- To do
Every line of the listing that contains the word "OrderedList" is to be copied out.

- Available data

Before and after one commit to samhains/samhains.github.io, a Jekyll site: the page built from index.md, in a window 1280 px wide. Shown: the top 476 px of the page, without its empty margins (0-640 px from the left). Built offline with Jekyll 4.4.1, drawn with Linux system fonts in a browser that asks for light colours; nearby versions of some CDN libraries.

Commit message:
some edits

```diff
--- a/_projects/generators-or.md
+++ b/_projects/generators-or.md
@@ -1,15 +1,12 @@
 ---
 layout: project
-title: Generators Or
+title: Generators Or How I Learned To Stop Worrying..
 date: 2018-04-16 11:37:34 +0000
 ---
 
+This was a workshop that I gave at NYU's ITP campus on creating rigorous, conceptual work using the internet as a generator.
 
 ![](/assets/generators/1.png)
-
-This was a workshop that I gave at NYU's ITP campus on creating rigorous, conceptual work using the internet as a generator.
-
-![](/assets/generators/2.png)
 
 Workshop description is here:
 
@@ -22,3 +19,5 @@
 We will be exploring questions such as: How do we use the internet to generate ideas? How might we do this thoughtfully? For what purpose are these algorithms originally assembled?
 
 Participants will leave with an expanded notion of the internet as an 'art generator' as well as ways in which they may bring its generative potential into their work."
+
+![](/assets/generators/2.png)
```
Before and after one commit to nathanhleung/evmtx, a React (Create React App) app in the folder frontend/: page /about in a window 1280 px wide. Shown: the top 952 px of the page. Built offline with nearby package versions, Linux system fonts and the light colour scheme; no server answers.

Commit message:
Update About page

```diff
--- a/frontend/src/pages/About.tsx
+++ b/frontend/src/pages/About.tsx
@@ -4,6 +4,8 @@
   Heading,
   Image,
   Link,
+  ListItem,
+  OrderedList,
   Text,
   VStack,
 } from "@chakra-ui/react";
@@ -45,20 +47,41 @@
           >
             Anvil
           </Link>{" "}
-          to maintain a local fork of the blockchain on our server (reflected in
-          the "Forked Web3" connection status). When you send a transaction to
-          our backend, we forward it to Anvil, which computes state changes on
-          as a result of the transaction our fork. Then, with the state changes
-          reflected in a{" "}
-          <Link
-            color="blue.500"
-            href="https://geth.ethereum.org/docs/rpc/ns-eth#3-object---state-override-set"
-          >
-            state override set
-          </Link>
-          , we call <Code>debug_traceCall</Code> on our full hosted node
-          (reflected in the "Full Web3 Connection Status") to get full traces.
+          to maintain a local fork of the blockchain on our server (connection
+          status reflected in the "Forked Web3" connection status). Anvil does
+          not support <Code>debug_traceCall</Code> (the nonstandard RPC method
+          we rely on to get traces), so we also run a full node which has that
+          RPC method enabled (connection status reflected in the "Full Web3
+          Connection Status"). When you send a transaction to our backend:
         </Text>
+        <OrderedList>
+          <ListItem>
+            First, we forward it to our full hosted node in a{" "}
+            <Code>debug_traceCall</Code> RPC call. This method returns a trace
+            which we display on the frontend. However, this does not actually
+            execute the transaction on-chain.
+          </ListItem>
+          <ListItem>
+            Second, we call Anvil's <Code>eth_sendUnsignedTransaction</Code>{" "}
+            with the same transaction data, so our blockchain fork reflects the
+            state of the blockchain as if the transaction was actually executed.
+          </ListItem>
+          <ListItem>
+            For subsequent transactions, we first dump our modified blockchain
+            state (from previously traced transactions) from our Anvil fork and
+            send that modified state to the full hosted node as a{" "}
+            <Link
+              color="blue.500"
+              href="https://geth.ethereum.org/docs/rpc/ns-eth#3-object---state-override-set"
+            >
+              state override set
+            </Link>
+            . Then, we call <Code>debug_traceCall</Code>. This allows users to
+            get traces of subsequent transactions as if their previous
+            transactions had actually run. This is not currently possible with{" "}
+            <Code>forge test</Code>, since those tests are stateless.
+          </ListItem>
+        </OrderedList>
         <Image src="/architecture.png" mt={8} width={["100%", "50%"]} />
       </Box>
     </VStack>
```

- Answer to this problem
+  OrderedList,
+        <OrderedList>
+        </OrderedList>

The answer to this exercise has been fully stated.